This is probably the time of year to let transfer stories drift away into the ether. It’s certainly not the right time to dwell on their detail, or get hung up about which player has been ascribed which valuation. Nevertheless, The Mirror’s back-page claim that Barcelona hold an interest in Marcus Rashford and that they might be willing to pay something in the region of £100m to indulge that curiosity is interesting.
Not because there’s any real prospect of that transfer happening, but rather because of the figure involved. £100m? For Marcus Rashford? Okay, so that’s a tabloid valuation – most likely a nice, round figure, plucked out of the air for the sake of framing a nice headline – but it seems high. Especially to Barcelona, who are not exactly under-stocked in the attacking positions and whose priority surely lies in trying to capture and harness the gifts of Ousmane Dembele, who is barely a few months older than Rashford.
So: eyebrows down – that’s probably not going to happen.
But it does prompt an interesting question: what is Rashford’s place in the game? The modern need to rate and rank everything is admittedly tedious, but there’s a contradiction between his actual worth in the market place and his value to Manchester United. While that £100m sounds slightly optimistic, the claim that the club have offered Rashford a new contract in the region of £300,000 a week sounds entirely realistic.
Clearly, there’s a difference between his literal football value and his local worth. In itself that’s a common disparity, but generally not when we are talking about United, who are always financially capable of replacing whatever and whoever they lose.
A few weeks ago, Rashford was stood on the pitch at the Parc des Princes, with the ball on the penalty spot and Paris Saint-Germain at his mercy. He would score, obviously, and produce one of the moments of the season. Part of the response to that moment was, of course, defined by PSG and what they represent in modern football, but it was also about Rashford himself.
He was born in Greater Manchester, he grew up as a United fan, and he was reared by the club’s academy; that’s always a good news story and it certainly gave those seconds in France some deeper texture. Had Romelu Lukaku or Alexis Sanchez been tasked with converting that penalty, then the dynamic would just have been one super-club knocking out another – of United’s tractor partnerships overcoming PSG’s Michael Jordan branding. As it was, it felt like a small victory for something else.

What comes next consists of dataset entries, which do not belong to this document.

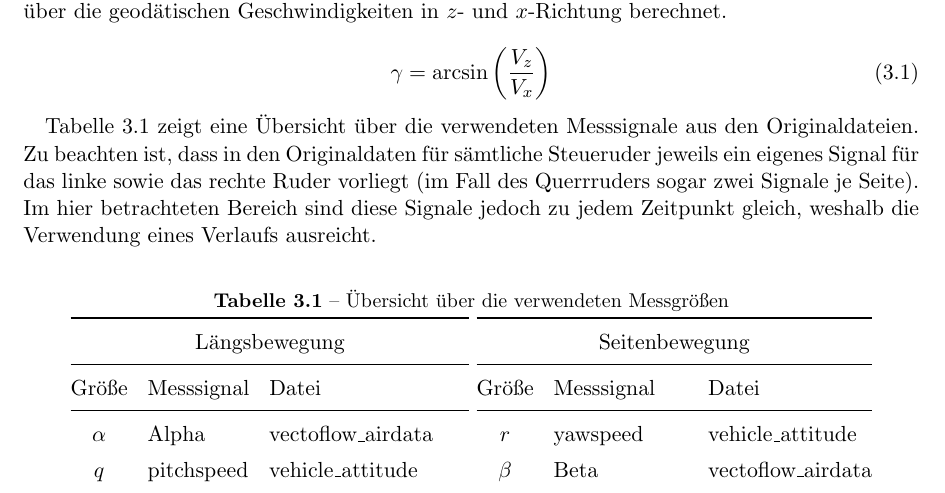
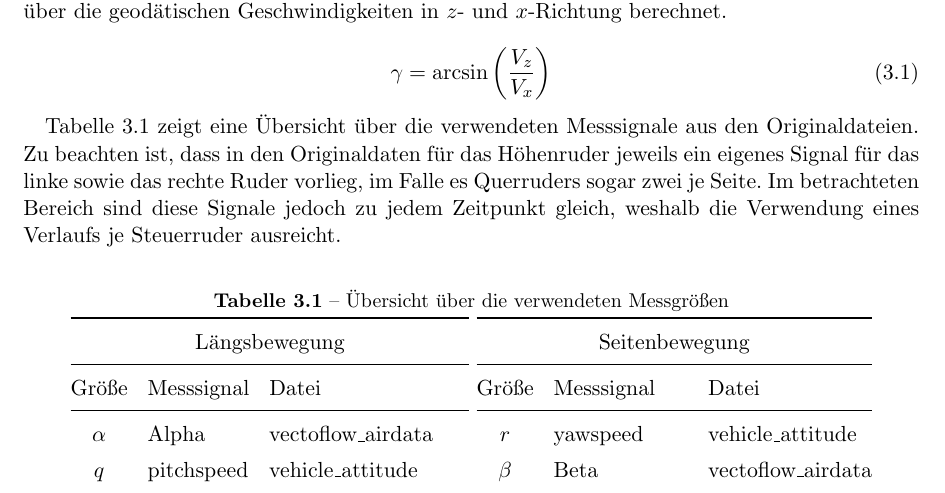
Before and after one commit to floriangschwandtner/Aerobotics2021, a LaTeX document (0a_Abschlussbericht/Main.tex, which reads 0a_Abschlussbericht/src/vorbereitung.tex): part of page 6 of 16, cut so that both start at the same text. Compiled offline with pdfLaTeX.

```diff
--- a/0a_Abschlussbericht/src/vorbereitung.tex
+++ b/0a_Abschlussbericht/src/vorbereitung.tex
@@ -20,9 +20,9 @@
 \end{equation}
 
 \cref{tab:messgroessen} zeigt eine Übersicht über die verwendeten Messsignale aus den Originaldateien. Zu beachten ist, dass
-in den Originaldaten für sämtliche Steueruder jeweils ein eigenes Signal für das linke sowie das rechte Ruder vorliegt (im
-Fall des Querrruders sogar zwei Signale je Seite). Im hier betrachteten Bereich sind diese Signale jedoch zu jedem Zeitpunkt
-gleich, weshalb die Verwendung eines Verlaufs ausreicht.
+in den Originaldaten für das Höhenruder jeweils ein eigenes Signal für das linke sowie das rechte
+Ruder vorlieg, im Falle es Querruders sogar zwei je Seite. Im betrachteten Bereich sind diese Signale jedoch zu jedem
+Zeitpunkt  gleich, weshalb die Verwendung eines Verlaufs je Steuerruder ausreicht.
 
 \begin{table}[h!]
 	\centering
```
Also changed, not shown: 0a_Abschlussbericht/Main.pdf, 2 other files.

In October of this year, United’s streak of naming a homegrown player in every match-day squad since 1937 will reach 82 years. It’s a remarkable sequence and all the more so because of the imperatives of the contemporary game and the club’s position within that game. Balancing organic production with stability is hard enough, but combining it with long-term dynastic success at the very top of the sport is clearly a level beyond.
Rashford has not been alone in sustaining that record, but he has been its most vivid symbol in recent years. Rather than just being a token substitute, he’s also been an active part of the fight against creeping mediocrity and, with the verve of his playing style, has provided a contrast to the mood created by Louis van Gaal and perpetuated by Jose Mourinho. Rashford has provided goals, yes, but also dynamism and attacking ambition at a time when those commodities have been scarce at Old Trafford. In effect, he’s been the doses of urgency in what has otherwise been a slow and plodding era.
Urgency and other, arguably more valuable qualities. As alien as United’s footballing identity became before Ole Gunnar Solskjaer’s arrival, their surrounding culture was more troubling. The Glazer family’s ownership hasn’t just bred a single, benign concern about debt-loading, but instead a nest of associations which have altered the club’s external identity. United are still Best, Law and Charlton. They are still about Munich, their European Cups and Sir Alex Ferguson. Nevertheless, around that core has been constructed a naff commercial facia which has hidden the club’s DNA, making it easier to ignore.
Within that context, Rashford is priceless, representing something which is quintessentially Manchester United. He is what the club were, and what they still are beneath these modern layers. He is a continuation of a linear path which can be traced back to Busby and Rocca and which – especially now – has a value which transcends normal footballing worth. It’s what underscores his value; it’s what created this mildly exaggerated sense of worth. It’s what allows him to not quite be worth £100m on the open market, but to simultaneously be invaluable at Old Trafford.
At a different time in their history, United and their supporters would probably look upon Rashford with clearer eyes, seeing a very-good-but-not-quite-outstanding player and a valuable part of their forward armoury. Right now, he’s a priceless commodity. Paul Pogba can go, grudgingly, Anthony Martial, Nemanja Matic and Romelu Lukaku too, but allowing Rashford to depart is inconceivable, representing as it would the loss of something greater than just a simple asset.